trout up to 2kg. Booby-type flies fished on a short trace and sinking
line can also be productive. Please note that the lake inlet is
closed to winter fishing
For New Plymouth anglers, the Waiwhakaiho
River can be fished from the sea up to the end of the gravel
track originating at the right-hand end of Rimu Stream. This provides
4km of fishable water with easy access and some large pools. Mainly
brown trout are present, with the occasional rainbow and it’s
a good place to spend and hour or two fishing without having to
travel out of the city.
Lake Ngangana: Lying
next to the Taranaki Kart Club track at the end of Joll Street,

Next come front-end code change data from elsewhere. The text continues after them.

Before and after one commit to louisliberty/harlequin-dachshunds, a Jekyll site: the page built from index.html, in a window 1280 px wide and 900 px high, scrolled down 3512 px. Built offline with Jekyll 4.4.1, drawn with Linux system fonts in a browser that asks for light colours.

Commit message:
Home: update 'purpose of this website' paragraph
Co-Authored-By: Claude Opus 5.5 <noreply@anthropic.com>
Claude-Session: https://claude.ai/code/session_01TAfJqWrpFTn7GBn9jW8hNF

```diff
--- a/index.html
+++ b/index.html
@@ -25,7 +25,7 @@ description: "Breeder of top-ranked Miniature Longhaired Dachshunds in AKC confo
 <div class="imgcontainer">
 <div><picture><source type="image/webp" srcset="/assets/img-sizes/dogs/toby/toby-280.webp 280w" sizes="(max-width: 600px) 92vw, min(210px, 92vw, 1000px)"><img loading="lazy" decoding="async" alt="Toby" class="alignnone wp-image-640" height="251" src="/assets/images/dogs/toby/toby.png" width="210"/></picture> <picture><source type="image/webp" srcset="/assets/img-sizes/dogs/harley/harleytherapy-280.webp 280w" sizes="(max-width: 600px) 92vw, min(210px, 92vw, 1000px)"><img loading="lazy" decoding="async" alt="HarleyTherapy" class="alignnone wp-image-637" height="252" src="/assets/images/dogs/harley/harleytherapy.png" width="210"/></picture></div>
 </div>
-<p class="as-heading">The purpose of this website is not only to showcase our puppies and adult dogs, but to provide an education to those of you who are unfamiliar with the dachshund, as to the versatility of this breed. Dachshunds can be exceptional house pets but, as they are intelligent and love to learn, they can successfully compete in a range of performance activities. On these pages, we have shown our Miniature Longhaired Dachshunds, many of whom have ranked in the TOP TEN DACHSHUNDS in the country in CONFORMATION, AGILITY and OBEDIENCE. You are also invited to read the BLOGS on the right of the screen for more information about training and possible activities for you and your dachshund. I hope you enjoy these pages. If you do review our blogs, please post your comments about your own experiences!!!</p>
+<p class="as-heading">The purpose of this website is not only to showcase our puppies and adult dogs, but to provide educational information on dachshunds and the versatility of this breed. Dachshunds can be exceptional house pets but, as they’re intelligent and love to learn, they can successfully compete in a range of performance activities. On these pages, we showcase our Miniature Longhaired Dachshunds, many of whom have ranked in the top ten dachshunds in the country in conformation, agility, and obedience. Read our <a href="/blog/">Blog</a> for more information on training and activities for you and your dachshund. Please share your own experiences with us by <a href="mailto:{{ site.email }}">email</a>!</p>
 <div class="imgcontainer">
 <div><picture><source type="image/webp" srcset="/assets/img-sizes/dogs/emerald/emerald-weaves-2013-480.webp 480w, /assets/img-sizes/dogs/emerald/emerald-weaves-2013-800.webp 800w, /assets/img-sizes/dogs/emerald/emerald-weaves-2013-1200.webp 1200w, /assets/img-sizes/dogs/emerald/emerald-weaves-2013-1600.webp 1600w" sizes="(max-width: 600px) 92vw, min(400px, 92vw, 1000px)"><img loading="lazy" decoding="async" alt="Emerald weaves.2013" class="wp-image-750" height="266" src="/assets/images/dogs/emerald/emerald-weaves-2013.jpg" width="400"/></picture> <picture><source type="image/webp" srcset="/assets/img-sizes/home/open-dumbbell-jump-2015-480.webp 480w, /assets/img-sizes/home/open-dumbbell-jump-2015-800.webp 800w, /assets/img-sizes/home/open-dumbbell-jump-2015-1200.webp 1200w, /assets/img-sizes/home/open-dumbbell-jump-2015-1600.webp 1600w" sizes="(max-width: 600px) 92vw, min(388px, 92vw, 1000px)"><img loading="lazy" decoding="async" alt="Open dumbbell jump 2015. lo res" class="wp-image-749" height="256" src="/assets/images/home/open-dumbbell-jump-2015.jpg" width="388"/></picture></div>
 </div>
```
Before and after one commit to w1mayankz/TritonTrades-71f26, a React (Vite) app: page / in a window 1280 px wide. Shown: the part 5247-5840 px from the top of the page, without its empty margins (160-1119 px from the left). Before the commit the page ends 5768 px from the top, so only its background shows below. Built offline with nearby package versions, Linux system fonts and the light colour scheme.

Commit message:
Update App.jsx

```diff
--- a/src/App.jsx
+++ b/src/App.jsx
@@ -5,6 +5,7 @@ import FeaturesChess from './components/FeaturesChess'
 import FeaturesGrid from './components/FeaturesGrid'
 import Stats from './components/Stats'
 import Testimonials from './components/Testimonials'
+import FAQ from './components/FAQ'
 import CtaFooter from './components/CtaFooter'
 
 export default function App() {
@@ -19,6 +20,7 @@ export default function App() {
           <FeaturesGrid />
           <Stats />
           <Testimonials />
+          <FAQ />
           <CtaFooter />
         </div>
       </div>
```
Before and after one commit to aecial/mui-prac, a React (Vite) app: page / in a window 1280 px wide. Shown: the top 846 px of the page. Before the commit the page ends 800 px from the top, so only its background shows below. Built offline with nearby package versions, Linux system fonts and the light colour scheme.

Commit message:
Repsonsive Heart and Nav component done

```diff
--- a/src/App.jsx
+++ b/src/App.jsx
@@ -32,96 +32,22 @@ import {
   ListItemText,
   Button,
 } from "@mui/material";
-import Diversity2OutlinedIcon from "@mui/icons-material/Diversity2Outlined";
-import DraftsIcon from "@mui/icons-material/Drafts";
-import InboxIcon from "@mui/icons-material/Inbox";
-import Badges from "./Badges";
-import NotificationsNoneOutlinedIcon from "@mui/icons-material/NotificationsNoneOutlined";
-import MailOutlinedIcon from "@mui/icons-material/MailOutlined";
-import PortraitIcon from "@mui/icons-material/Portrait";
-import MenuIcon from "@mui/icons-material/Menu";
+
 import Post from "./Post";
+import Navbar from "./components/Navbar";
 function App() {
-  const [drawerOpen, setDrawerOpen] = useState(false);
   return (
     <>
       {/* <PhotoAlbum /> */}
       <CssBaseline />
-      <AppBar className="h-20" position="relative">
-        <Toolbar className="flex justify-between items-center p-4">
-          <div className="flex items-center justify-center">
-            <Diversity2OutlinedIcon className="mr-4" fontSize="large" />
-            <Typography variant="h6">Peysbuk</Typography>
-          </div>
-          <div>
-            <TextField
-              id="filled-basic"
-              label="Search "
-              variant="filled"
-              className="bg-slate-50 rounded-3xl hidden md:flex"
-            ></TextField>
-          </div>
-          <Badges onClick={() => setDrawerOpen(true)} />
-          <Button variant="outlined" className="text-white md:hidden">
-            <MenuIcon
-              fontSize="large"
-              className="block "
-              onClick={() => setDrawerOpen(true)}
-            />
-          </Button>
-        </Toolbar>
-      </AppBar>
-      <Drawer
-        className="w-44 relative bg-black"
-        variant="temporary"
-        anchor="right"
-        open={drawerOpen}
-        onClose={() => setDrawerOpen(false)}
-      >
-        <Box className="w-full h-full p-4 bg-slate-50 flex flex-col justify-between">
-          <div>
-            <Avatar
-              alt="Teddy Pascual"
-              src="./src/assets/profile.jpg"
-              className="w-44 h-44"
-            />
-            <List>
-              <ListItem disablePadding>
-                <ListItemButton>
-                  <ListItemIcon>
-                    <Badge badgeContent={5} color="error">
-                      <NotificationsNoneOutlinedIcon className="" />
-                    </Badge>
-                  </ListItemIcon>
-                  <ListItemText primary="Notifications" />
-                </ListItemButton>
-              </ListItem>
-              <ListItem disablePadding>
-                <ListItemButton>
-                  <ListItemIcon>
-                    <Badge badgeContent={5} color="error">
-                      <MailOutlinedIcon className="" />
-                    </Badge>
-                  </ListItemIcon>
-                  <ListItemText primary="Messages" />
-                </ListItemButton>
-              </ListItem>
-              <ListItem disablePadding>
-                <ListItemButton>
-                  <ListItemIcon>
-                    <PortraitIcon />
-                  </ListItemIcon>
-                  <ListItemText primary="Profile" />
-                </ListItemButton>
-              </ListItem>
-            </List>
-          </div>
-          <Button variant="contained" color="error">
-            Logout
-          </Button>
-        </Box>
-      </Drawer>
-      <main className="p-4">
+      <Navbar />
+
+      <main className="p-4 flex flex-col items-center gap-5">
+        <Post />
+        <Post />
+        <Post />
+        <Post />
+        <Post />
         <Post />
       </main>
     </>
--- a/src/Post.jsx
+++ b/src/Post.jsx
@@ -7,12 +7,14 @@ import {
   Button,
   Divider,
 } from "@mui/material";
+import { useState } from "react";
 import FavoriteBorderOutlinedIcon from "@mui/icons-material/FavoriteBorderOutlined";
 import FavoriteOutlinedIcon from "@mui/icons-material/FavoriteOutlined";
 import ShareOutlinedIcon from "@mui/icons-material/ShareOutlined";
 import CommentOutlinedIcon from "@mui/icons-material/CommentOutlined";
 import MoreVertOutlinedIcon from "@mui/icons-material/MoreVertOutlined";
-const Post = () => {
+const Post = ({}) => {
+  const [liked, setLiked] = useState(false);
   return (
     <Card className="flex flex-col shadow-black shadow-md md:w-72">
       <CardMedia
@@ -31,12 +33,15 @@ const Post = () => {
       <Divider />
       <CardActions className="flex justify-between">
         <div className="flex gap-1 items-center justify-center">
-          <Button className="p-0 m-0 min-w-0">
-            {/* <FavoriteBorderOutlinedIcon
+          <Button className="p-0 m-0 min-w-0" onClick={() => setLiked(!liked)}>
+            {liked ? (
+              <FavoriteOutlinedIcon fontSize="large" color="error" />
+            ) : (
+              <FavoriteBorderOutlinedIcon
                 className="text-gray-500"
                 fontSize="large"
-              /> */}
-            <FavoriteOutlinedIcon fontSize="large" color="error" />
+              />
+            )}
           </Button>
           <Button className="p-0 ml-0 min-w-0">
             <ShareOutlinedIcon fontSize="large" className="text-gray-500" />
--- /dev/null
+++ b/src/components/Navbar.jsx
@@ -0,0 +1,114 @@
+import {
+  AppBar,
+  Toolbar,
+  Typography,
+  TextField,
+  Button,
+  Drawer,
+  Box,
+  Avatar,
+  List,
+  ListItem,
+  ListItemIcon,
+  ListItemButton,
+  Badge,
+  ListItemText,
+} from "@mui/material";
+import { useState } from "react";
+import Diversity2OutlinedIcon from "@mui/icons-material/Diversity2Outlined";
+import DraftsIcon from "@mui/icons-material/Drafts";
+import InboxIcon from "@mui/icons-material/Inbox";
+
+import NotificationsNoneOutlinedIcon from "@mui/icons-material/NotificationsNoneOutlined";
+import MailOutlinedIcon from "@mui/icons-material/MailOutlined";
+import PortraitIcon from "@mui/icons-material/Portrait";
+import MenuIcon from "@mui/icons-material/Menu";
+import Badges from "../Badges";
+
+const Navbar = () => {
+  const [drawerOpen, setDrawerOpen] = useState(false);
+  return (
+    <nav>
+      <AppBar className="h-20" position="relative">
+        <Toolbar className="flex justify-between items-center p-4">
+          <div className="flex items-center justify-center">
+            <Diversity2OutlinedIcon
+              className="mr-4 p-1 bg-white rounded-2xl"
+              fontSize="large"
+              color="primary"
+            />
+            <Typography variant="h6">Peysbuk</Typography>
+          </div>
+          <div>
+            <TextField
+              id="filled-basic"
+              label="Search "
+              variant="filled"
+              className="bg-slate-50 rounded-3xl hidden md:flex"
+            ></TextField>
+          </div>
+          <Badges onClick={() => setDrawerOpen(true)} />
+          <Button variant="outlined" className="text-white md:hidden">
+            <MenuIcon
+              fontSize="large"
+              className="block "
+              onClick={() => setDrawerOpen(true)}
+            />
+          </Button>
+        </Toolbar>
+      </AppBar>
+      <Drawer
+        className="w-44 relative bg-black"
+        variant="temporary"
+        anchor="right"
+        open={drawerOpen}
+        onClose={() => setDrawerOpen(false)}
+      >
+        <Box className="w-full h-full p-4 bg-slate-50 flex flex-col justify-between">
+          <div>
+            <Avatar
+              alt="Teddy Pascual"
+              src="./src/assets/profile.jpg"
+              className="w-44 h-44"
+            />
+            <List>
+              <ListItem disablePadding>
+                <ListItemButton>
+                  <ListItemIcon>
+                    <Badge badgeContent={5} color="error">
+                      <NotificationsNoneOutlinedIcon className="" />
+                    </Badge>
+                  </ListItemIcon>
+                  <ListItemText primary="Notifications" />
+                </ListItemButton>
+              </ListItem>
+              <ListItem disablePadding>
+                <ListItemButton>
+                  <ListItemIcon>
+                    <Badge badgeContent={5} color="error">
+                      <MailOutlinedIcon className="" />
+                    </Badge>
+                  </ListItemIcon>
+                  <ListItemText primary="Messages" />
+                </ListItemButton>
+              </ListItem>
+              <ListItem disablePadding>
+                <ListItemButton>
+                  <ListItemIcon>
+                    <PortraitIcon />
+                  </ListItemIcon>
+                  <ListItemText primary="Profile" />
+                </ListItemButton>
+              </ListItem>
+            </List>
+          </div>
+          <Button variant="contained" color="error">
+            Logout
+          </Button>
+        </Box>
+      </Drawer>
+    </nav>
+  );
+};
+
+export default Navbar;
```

Waitara, Lake Ngangana provides fishing for medium-sized rainbow
trout in scenic surroundings. There is a walking track round the
lake giving access to a number of fishing sites and there is always
a sheltered spot out of the wind. The adjacent Waitara River downstream
from the Manganui river confluence is also open during winter and
spin fishing on an incoming tide or when the river clears during
low flow periods can produce good brown trout up to 2kg. Waitara
River access is best from Mamaku Road on the western side of the
Opunake Lake can
be reached by a short walk down a track on the Opunake side of the
Surf Highway 45 Bridge, or via Domett or Layard Streets in Opunake.
The lake provides some good fishing for brown and rainbow trout,
as does the adjacent Waiaua River downstream of the weir. The lower
reaches of several coastal ringplain rivers, including the Kaupokonui
and Waingongoro, are also open to winter season angling below the
Surf Highway 45 bridges.
Patea River: Although
River below Patea dam carries a high sediment load following
rainfall, excellent conditioned brown trout up to trophy size are
present and the river is well worth a visit during low flow periods.
The lower Patea is reached via Ball Road, which runs off SH3 just
north of Kakaramea. There is plenty of fishable water between McColl’s
bridge and the dam face.
Lake Namunamu: For
Wanganui anglers, Lake
Namunamu located 14km west of Hunterville on the Turakina Valley
Road is well worth a visit. The 13-hectare lake is sheltered from
the wind and is stocked with rainbow trout that grow to around 2kg.
A couple of dinghies are provided, but anglers must ensure they
bring their own life jackets. Most fish are caught by harling a
wetfly (Hamills Killer, Woolly Bugger, Parsons Glory) on a sinking
line. Park by the access sign and take the farm track.
Wiritoa contains both rainbow trout and perch, with popular
fishing spots located at the water ski clubrooms and Scoutland’s
Lake Pauri contains
a good population of perch, a white-fleshed good eating species
that can grow to 2kg.
mainstem (excluding tributaries) downstream of the Orautoha Stream
confluence is open to winter season angling and the use of a Tongariro-style
two-nymph rig incorporating #14-16 hare and copper or halfback type
nymphs should bring success. Access is via Ohura Road (turn left
4km north of Raetihi) and Ruatiti Road. A free camping area is available
at Ruatiti domain (take plenty of warm gear) and a large sign at
the domain gives details of which landowner to ask for access.
River (excluding tributaries) downstream of the SH49 “golf
course” Bridge is also open during winter with the reach upstream
and downstream of the Pakihi Road Bridge worth a look on a fine
winter’s day. As for the Manganuioteao River, please obtain
permission from the landholders and avoid disturbing stock.
The Tokiahuru and Waitaiki
Streams, out near Karioi, are open downstream of the SH49
bridges. These spring-fed streams remain fishable when other waters
are dirty from rain and they contain high-density populations of
small rainbow trout, with a few larger brown and rainbow trout also
present. The Tokiahuru is a fast flowing stream and care must be
taken when crossing. The lower Tokiahuru can be accessed from Whangaehu
Valley Road or Oruakukuru Road.